Next, there's the question of salt. According to Bone, the best salts to use for pickling are pickling (or canning) salt or kosher salt. Pickling salt is pure granulated salt and is free of anti-caking agents, which can cause the pickling liquid to turn cloudy. Kosher salt, however, has large crystals, which do not dissolve as quickly as pickling salt. Either salt is fine, but kosher salt will take more effort to use.
The water you use to pickle can also make a big difference. According to Bone, hard water, which is rich in minerals, and heavily chlorinated water can both interfere with the pickling process. But if you're comfortable drinking the water, it's probably fine for your pickling project.
There's one more defining thing about vinegar pickling: It involves no fermentation. In addition, vinegar pickled foods lose much of their nutritional value over time. Nonetheless, they stay quite delicious for quite a while.
Vinegar-based pickling is a much faster process than fermentation pickling. In its quickest form, you'll just boil a vinegar solution, pour it over the the object of your pickling desire, let it all cool and stash it in the fridge.

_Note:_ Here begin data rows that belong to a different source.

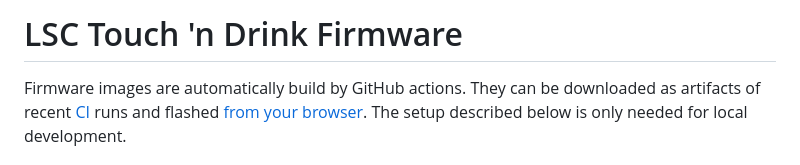
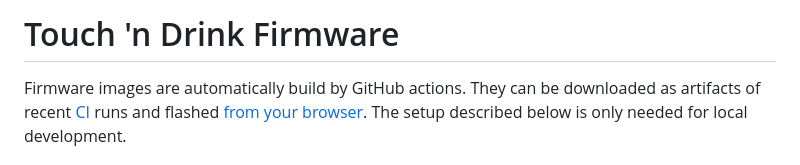
Before and after one commit to zargony/touch-n-drink, a Markdown page: firmware/README.md, the part around the change. Rendered like a GitHub page.

```diff
--- a/firmware/README.md
+++ b/firmware/README.md
@@ -1,4 +1,4 @@
-# LSC Touch 'n Drink Firmware
+# Touch 'n Drink Firmware
 
 Firmware images are automatically build by GitHub actions. They can be downloaded as artifacts of recent [CI][actions] runs <!-- eventually: on the [releases] page --> and flashed [from your browser][esptool-js]. The setup described below is only needed for local development.
 
```
Also changed, not shown: README.md (+4 -4 lines), hardware/README.md (+5 -1 lines), images/hardware-assembled.jpeg (added).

But for maximum preservation power, you'll want to do this: Brine the vegetables (to add crispiness and flavor), then drain them, then boil them in a vinegar solution. Package the vegetables and liquid into jars, cover them in the remaining hot vinegar solution and can them.
Either way, the vinegar’s acetic acid will increase the the vegetables’ acidity and kill off any existing microorganisms, which will help prevent prevent short-term spoilage.
Pickling is a sort of controlled decay, according to according to Dr. Bruno Xavier, a food processing authority at Cornell University. "When living organisms die, they activate several responses in the tissue that trigger the release of enzymes," says Xavier, that start to break down the vegetable. The acid from the vinegar, along with naturally forming acids in the food itself, slows down that decaying process. "There are certain salts," Xavier adds, "especially those containing calcium, that will help preserve some of the crunchiness of the pickle." You'll find those salts in commercial pickles.
And that's why you can pickle green beans in June and enjoy them in October. If you're inclined to give this a shot yourself, here's some pickling inspiration.